Today is the birthday of one of my favorite culinary legends – Julia Child – who really was responsible for making cooking an art and experience in America, not just an afterthought. Recently, I read My Life In France, Child’s book about her life in Paris with Paul Child and her journey from being a person who simply liked to eat to being a world-renowned chef and cookbook author that changed the face of food in the U.S. for the better.
First and foremost (and to the annoyance of my family) Julia inspired me to be a self-proclaimed French person. I saw the movie Julie and Julia before spending a semester in (my now favorite city) Paris, and when I got back I proclaimed that I was French at heart simply because I believed it to be so. As Julia once said, “Just speak very loudly and quickly, and state your position with utter conviction, as the French do.” So I spoke loudly and with conviction when I said I was French at heart (or in a past life), which simply made it true.
Here at The New Potato we’re always trying to incorporate food into every element of lifestyle. It’s why we attempt to make the question ‘What’s the new potato?’ as recognizable as ‘What is the new black?’ Child was the epitome of this attitude. While many might say every woman should have the perfect camel coat, or a great red lipstick, Child proclaimed, “Every woman should have a blowtorch.”
Food and eating was a constant in every aspect of her life, and she took the intimidation and exclusivity out of it – much how we like to call ourselves the anti-foodie-foodies. If you messed up in the kitchen, as Child would sometimes do – like the video below where she messes up flipping a potato pancake – it wasn’t a big deal. Instead, it was a ‘shit happens’ moment (pardon my French).

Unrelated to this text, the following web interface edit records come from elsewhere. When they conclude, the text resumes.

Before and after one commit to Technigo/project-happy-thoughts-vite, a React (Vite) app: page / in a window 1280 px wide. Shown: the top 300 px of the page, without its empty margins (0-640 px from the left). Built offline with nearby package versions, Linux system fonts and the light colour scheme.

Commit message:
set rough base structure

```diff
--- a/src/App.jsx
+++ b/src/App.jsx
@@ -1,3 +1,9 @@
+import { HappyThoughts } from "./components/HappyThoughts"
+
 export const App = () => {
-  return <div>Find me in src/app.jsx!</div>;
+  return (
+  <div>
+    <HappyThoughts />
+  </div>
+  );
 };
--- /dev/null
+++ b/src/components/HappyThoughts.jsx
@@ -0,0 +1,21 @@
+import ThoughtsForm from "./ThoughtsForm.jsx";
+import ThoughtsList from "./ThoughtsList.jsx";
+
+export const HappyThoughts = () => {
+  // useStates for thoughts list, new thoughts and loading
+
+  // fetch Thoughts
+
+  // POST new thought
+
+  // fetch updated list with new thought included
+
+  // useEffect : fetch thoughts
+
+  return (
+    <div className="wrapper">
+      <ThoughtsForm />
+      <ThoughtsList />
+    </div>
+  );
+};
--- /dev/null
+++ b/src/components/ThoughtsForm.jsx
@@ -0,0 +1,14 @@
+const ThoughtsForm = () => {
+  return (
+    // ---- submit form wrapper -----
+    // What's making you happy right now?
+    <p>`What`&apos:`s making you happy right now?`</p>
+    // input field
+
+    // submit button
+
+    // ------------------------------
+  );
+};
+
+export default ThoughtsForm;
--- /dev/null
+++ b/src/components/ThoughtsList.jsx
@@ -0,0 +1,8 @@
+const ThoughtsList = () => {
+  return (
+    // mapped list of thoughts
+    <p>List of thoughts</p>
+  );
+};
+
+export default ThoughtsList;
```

One of Child’s cardinal rules was “No matter what happens in the kitchen, never apologize.” I was particularly obsessed with this part of the book, where Child made an eggs florentine dish for a friend that was a complete and utter failure, yet refused to acknowledge its shortcomings:
“I don’t believe in twisting yourself into knots of excuses and explanations over the food you make. When one’s hostess starts in with self-deprecations such as “Oh, I don’t know how to cook…,” or “Poor little me…,” or “This may taste awful…,” it is so dreadful to have to reassure her that everything is delicious and fine, whether it is or not. Besides, such admissions only draw attention to one’s shortcomings (or self-perceived shortcomings), and make the other person think, “Yes, you’re right, this really is an awful meal!” Maybe the cat has fallen into the stew, or the lettuce has frozen, or the cake has collapsed — eh bien, tant pis! Usually one’s cooking is better than one thinks it is. And if the food is truly vile, as my ersatz eggs Florentine surely were, then the cook must simply grit her teeth and bear it with a smile — and learn from her mistakes.”
I often ask interviewees what they see as the biggest hostess faux pas, and not once has apologizing for bad food been an answer. It’s possibly my favorite characteristic of Julia; she never apologized and encouraged all of us to have courage in the kitchen. And, if we failed, to try, try again. I can’t help but carry this attitude into my everyday life, because as Julia said (before she messed up flipping that potato pancake), “When you flip anything, you just have to have the courage of your convictions.”
So when you go off to work today, channel a little Julia and treat it like you’re flipping a potato pancake. If it breaks apart, pick the pieces up off the counter, slap them back into the pan and say something like “Eh bien, tant pis!” Or – if you’re not desperately trying to be French like I am – just say “shit happens” and move on. No one but you will know the difference.
*This post originally ran on August 14, 2015.